◆ Task to complete
Leaving out the pictures, please retype each record exactly.

Before-and-after page screenshots
Segment Open

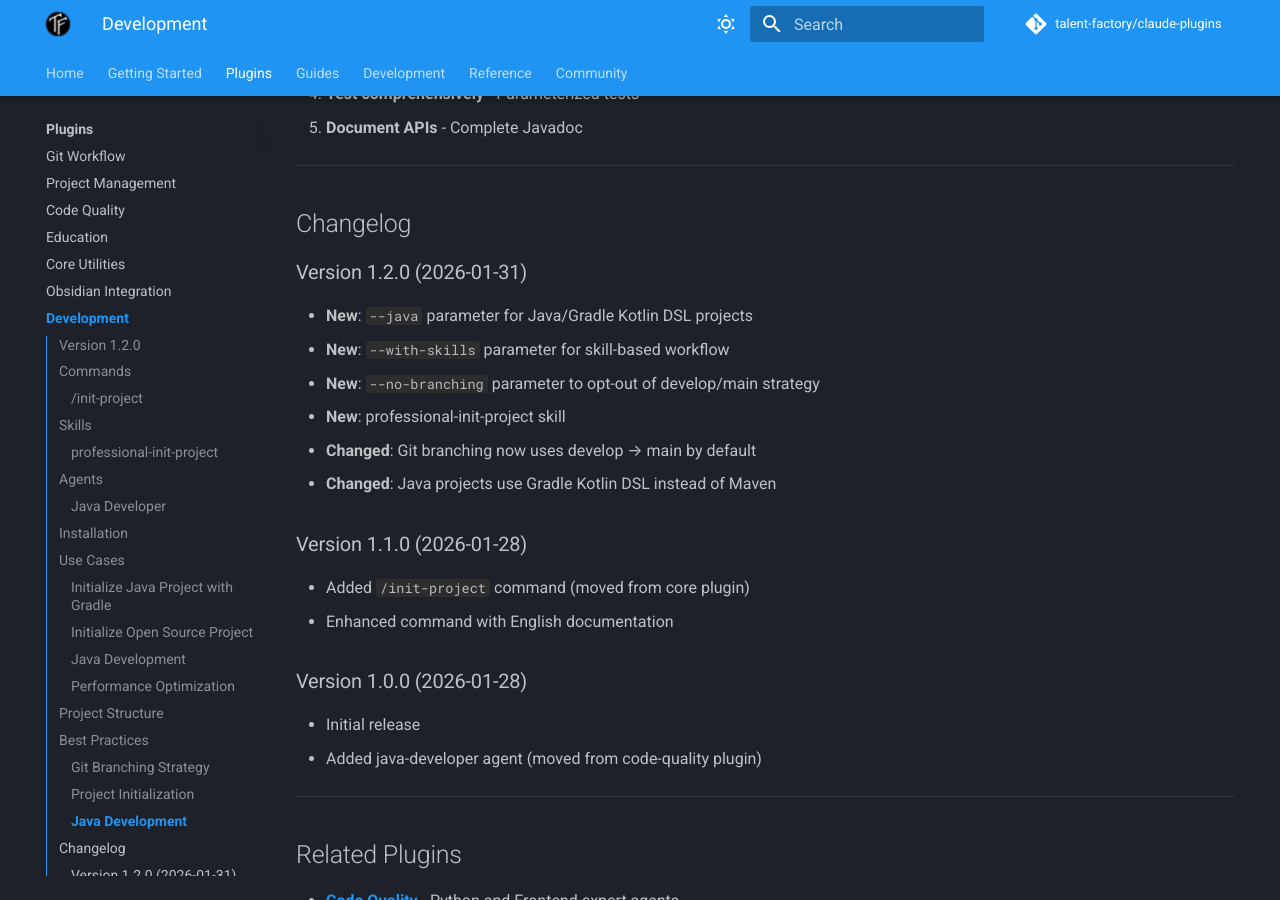
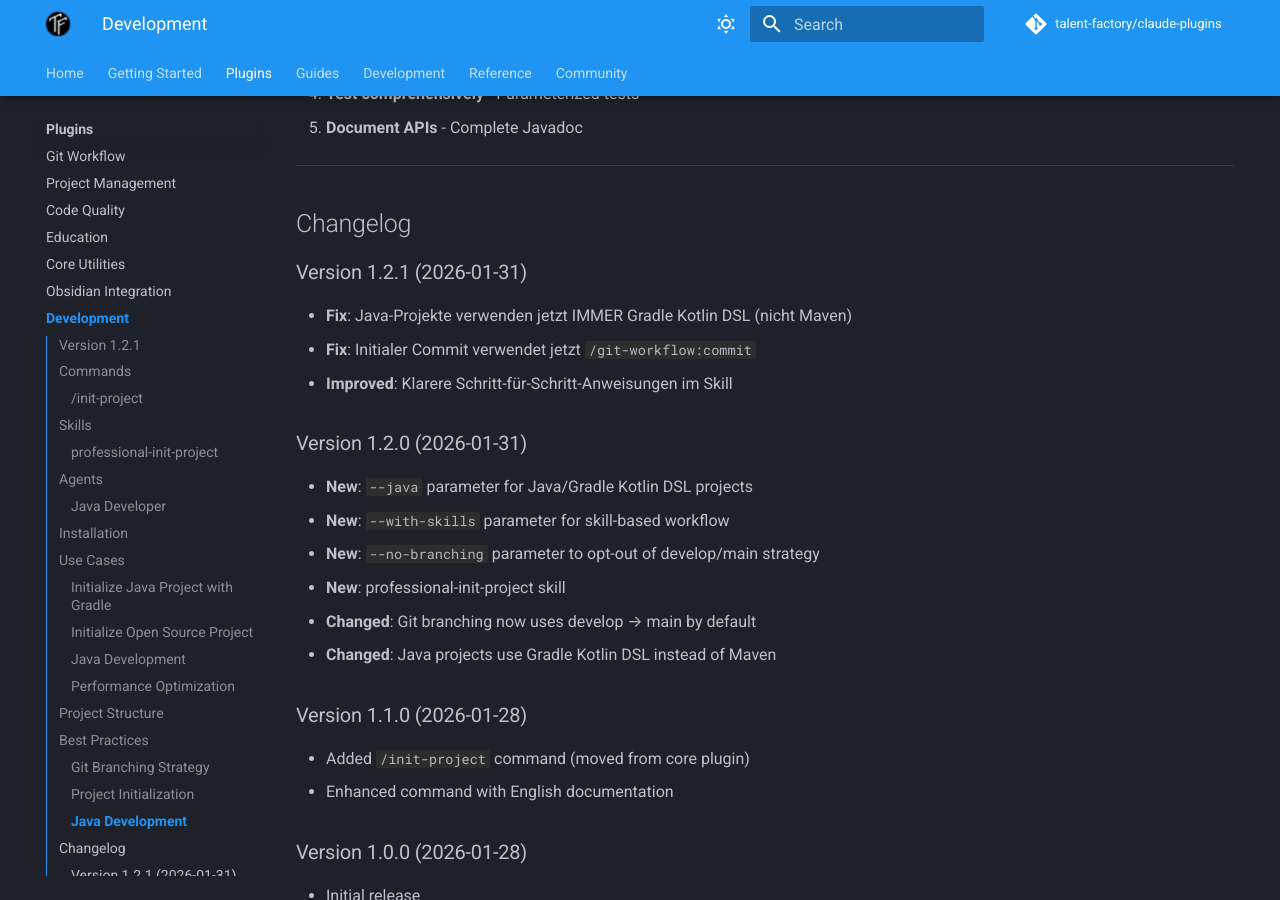
Before and after one commit to talent-factory/claude-plugins, an MkDocs documentation site: the page built from docs/plugins/development.md, in a window 1280 px wide and 900 px high, scrolled down 6476 px. Built offline with MkDocs 1.6.1 and Material for MkDocs 9.7.7, drawn with Linux system fonts in a browser that asks for light colours; comment, search, counter and statistics services are not loaded; some of the changed text lies outside the part shown.

Commit message:
🔖 chore(development): Version 1.2.0 → 1.2.1 und CLAUDE.md aktualisiert
Version Bump nach Fix für Gradle/Commit-Workflow:
- plugin.json, marketplace.json, README, docs aktualisiert
- CLAUDE.md: Plugin Types mit Gradle-Hinweis ergänzt
- Changelog-Einträge für 1.2.1 hinzugefügt

```diff
--- a/docs/plugins/development.md
+++ b/docs/plugins/development.md
@@ -2,7 +2,7 @@
 
 Expert development agents and project initialization with Git branching strategy, Java/Gradle Kotlin DSL, and Python/uv support.
 
-## Version 1.2.0
+## Version 1.2.1
 
 This plugin provides specialized agents for Java development and commands for initializing open source projects with GitHub best practices and professional Git branching.
 
@@ -257,6 +257,12 @@ development/
 
 ## Changelog
 
+### Version 1.2.1 (2026-01-31)
+
+- **Fix**: Java-Projekte verwenden jetzt IMMER Gradle Kotlin DSL (nicht Maven)
+- **Fix**: Initialer Commit verwendet jetzt `/git-workflow:commit`
+- **Improved**: Klarere Schritt-für-Schritt-Anweisungen im Skill
+
 ### Version 1.2.0 (2026-01-31)
 
 - **New**: `--java` parameter for Java/Gradle Kotlin DSL projects
--- a/docs/plugins/index.md
+++ b/docs/plugins/index.md
@@ -14,7 +14,7 @@ Browse all available plugins in the Talent Factory marketplace. Each plugin prov
 | [Education](education.md) | 1.2.0 | 1 | 1 | 1 | teaching, learning, markdown |
 | [Core Utilities](core.md) | 3.0.0 | 7 | 2 | 1 | validation, CI, development |
 | [Obsidian Integration](obsidian.md) | 1.1.0 | 0 | 0 | 1 | tasks, Obsidian, productivity |
-| [Development](development.md) | 1.2.0 | 1 | 1 | 1 | java, gradle, python, git-branching |
+| [Development](development.md) | 1.2.1 | 1 | 1 | 1 | java, gradle, python, git-branching |
 
 ---
 
```
Also changed, not shown: CLAUDE.md (+1 -1 lines), plugins/development/README.md (+7 -1 lines), 2 other files.
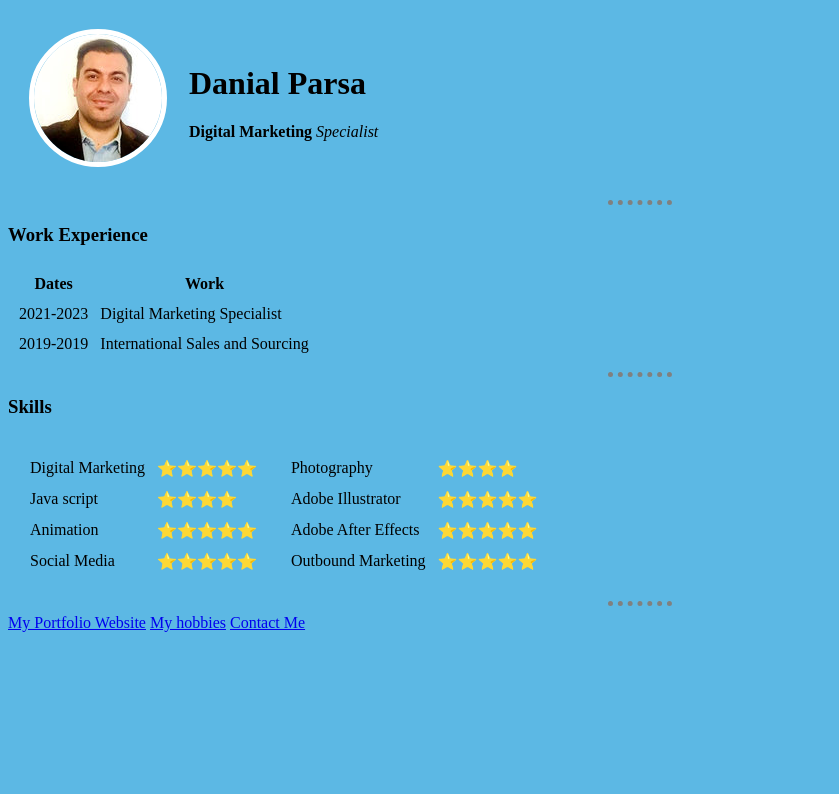
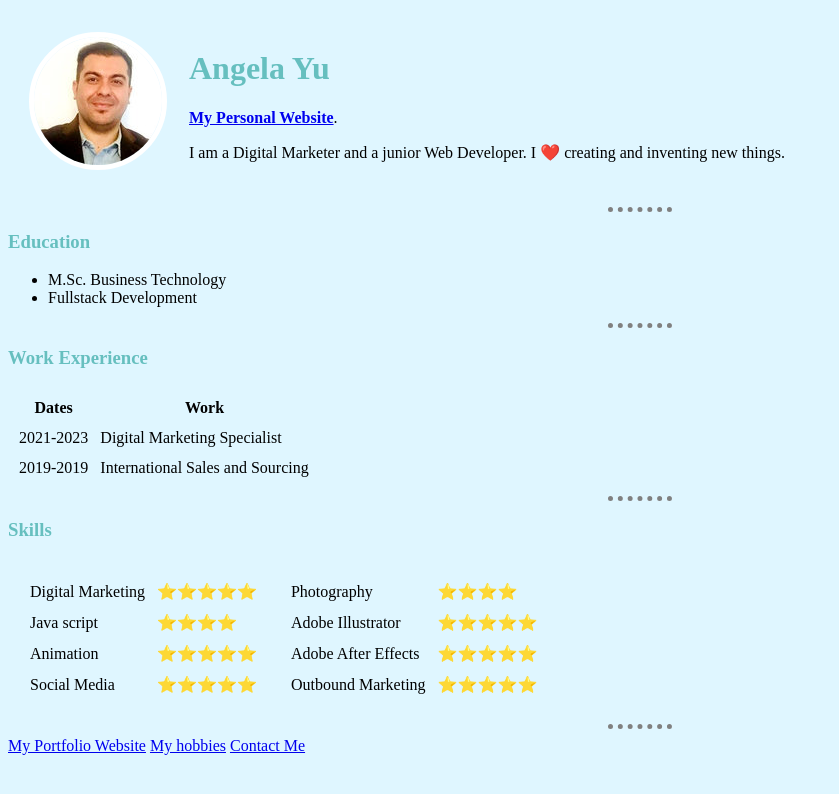
Before and after one commit to Danialp87/Basics-CV, a plain HTML site: page index.html in a window 1280 px wide. Shown: the whole page, without its empty margins (0-839 px from the left). Drawn offline with Linux system fonts and the light colour scheme.

Commit message:
stylesheet1

```diff
--- /dev/null
+++ b/css/styles.css
@@ -0,0 +1,22 @@
+body{
+background-color: #DFF6FF;
+}
+
+hr{
+  border-style: dotted none none;
+  border-color: gray;
+  border-width: 5px;
+  width: 5%;
+}
+img{
+border-style: ridge;
+border-radius: 50%;
+border: 5px solid white;
+}
+h1 {
+  color: #66BFBF;
+}
+
+h3 {
+  color: #66BFBF;
+}
--- a/index.html
+++ b/index.html
@@ -1,42 +1,26 @@
 <!DOCTYPE html>
-<html lang="en" dir="ltr">
-
+<html>
   <head>
     <meta charset="utf-8">
-  <title>Danial's personal website</title>
+    <title>Angela's Personal Site</title>
+    <link rel="stylesheet" href="css/styles.css">
+  </head>
 
-<style media="screen">
-
-body{
-background-color: #5CB8E4;
-}
-
-hr{
-  border-style: dotted none none;
-  border-color: gray;
-  border-width: 5px;
-  width: 5%;
-}
-img{
-border-style: ridge;
-border-radius: 50%;
-border: 5px solid white;
-}
-</style>
-</head>
   <body>
-
-  <!-- Table ------------------------->
-
     <table cellspacing="20">
       <tr>
-      <td>  <img class="circular--square" src="assets/Danial-Parsa.jpg" alt="Danial's profile image" >
-</td>
-      <td>  <h1>Danial Parsa</h1>
-        <p><strong>Digital Marketing </strong> <em>Specialist </em></p></td>
+        <td><img src="assets/Danial-Parsa.jpg" alt="angela profile picture"></td>
+        <td><h1>Angela Yu</h1>
+        <p><strong><a href="https://www.danialparsa.com/">My Personal Website</a></strong>.</em></p>
+        <p>I am a Digital Marketer and a junior Web Developer. I ❤️ creating and inventing new things.</p></td>
       </tr>
-  </table >
-
+    </table>
+    <hr>
+    <h3>Education</h3>
+    <ul>
+      <li>M.Sc. Business Technology</li>
+      <li>Fullstack Development</li>
+    </ul>
     <hr>
 <h3>Work Experience</h3>
 
@@ -104,11 +88,9 @@ border: 5px solid white;
   </td>
 </tr>
 </table>
-
 <hr>
 <a href="https://www.danialparsa.com">My Portfolio Website</a>
 <a href="hobbies.html">My hobbies</a>
 <a href="contact-me.html">Contact Me</a>
   </body>
-
 </html>
```
Also changed, not shown: contact-me.html (+1 -18 lines), hobbies.html (+1 -1 lines). Lines whose indentation alone changed are shown as unchanged.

Segment Closed

◆ Response to the exercise
Before and after one commit to talent-factory/claude-plugins, an MkDocs documentation site: the page built from docs/plugins/development.md, in a window 1280 px wide and 900 px high, scrolled down 6476 px. Built offline with MkDocs 1.6.1 and Material for MkDocs 9.7.7, drawn with Linux system fonts in a browser that asks for light colours; comment, search, counter and statistics services are not loaded; some of the changed text lies outside the part shown.

Commit message:
🔖 chore(development): Version 1.2.0 → 1.2.1 und CLAUDE.md aktualisiert
Version Bump nach Fix für Gradle/Commit-Workflow:
- plugin.json, marketplace.json, README, docs aktualisiert
- CLAUDE.md: Plugin Types mit Gradle-Hinweis ergänzt
- Changelog-Einträge für 1.2.1 hinzugefügt

```diff
--- a/docs/plugins/development.md
+++ b/docs/plugins/development.md
@@ -2,7 +2,7 @@
 
 Expert development agents and project initialization with Git branching strategy, Java/Gradle Kotlin DSL, and Python/uv support.
 
-## Version 1.2.0
+## Version 1.2.1
 
 This plugin provides specialized agents for Java development and commands for initializing open source projects with GitHub best practices and professional Git branching.
 
@@ -257,6 +257,12 @@ development/
 
 ## Changelog
 
+### Version 1.2.1 (2026-01-31)
+
+- **Fix**: Java-Projekte verwenden jetzt IMMER Gradle Kotlin DSL (nicht Maven)
+- **Fix**: Initialer Commit verwendet jetzt `/git-workflow:commit`
+- **Improved**: Klarere Schritt-für-Schritt-Anweisungen im Skill
+
 ### Version 1.2.0 (2026-01-31)
 
 - **New**: `--java` parameter for Java/Gradle Kotlin DSL projects
--- a/docs/plugins/index.md
+++ b/docs/plugins/index.md
@@ -14,7 +14,7 @@ Browse all available plugins in the Talent Factory marketplace. Each plugin prov
 | [Education](education.md) | 1.2.0 | 1 | 1 | 1 | teaching, learning, markdown |
 | [Core Utilities](core.md) | 3.0.0 | 7 | 2 | 1 | validation, CI, development |
 | [Obsidian Integration](obsidian.md) | 1.1.0 | 0 | 0 | 1 | tasks, Obsidian, productivity |
-| [Development](development.md) | 1.2.0 | 1 | 1 | 1 | java, gradle, python, git-branching |
+| [Development](development.md) | 1.2.1 | 1 | 1 | 1 | java, gradle, python, git-branching |
 
 ---
 
```
Also changed, not shown: CLAUDE.md (+1 -1 lines), plugins/development/README.md (+7 -1 lines), 2 other files.
Before and after one commit to Danialp87/Basics-CV, a plain HTML site: page index.html in a window 1280 px wide. Shown: the whole page, without its empty margins (0-839 px from the left). Drawn offline with Linux system fonts and the light colour scheme.

Commit message:
stylesheet1

```diff
--- /dev/null
+++ b/css/styles.css
@@ -0,0 +1,22 @@
+body{
+background-color: #DFF6FF;
+}
+
+hr{
+  border-style: dotted none none;
+  border-color: gray;
+  border-width: 5px;
+  width: 5%;
+}
+img{
+border-style: ridge;
+border-radius: 50%;
+border: 5px solid white;
+}
+h1 {
+  color: #66BFBF;
+}
+
+h3 {
+  color: #66BFBF;
+}
--- a/index.html
+++ b/index.html
@@ -1,42 +1,26 @@
 <!DOCTYPE html>
-<html lang="en" dir="ltr">
-
+<html>
   <head>
     <meta charset="utf-8">
-  <title>Danial's personal website</title>
+    <title>Angela's Personal Site</title>
+    <link rel="stylesheet" href="css/styles.css">
+  </head>
 
-<style media="screen">
-
-body{
-background-color: #5CB8E4;
-}
-
-hr{
-  border-style: dotted none none;
-  border-color: gray;
-  border-width: 5px;
-  width: 5%;
-}
-img{
-border-style: ridge;
-border-radius: 50%;
-border: 5px solid white;
-}
-</style>
-</head>
   <body>
-
-  <!-- Table ------------------------->
-
     <table cellspacing="20">
       <tr>
-      <td>  <img class="circular--square" src="assets/Danial-Parsa.jpg" alt="Danial's profile image" >
-</td>
-      <td>  <h1>Danial Parsa</h1>
-        <p><strong>Digital Marketing </strong> <em>Specialist </em></p></td>
+        <td><img src="assets/Danial-Parsa.jpg" alt="angela profile picture"></td>
+        <td><h1>Angela Yu</h1>
+        <p><strong><a href="https://www.danialparsa.com/">My Personal Website</a></strong>.</em></p>
+        <p>I am a Digital Marketer and a junior Web Developer. I ❤️ creating and inventing new things.</p></td>
       </tr>
-  </table >
-
+    </table>
+    <hr>
+    <h3>Education</h3>
+    <ul>
+      <li>M.Sc. Business Technology</li>
+      <li>Fullstack Development</li>
+    </ul>
     <hr>
 <h3>Work Experience</h3>
 
@@ -104,11 +88,9 @@ border: 5px solid white;
   </td>
 </tr>
 </table>
-
 <hr>
 <a href="https://www.danialparsa.com">My Portfolio Website</a>
 <a href="hobbies.html">My hobbies</a>
 <a href="contact-me.html">Contact Me</a>
   </body>
-
 </html>
```
Also changed, not shown: contact-me.html (+1 -18 lines), hobbies.html (+1 -1 lines). Lines whose indentation alone changed are shown as unchanged.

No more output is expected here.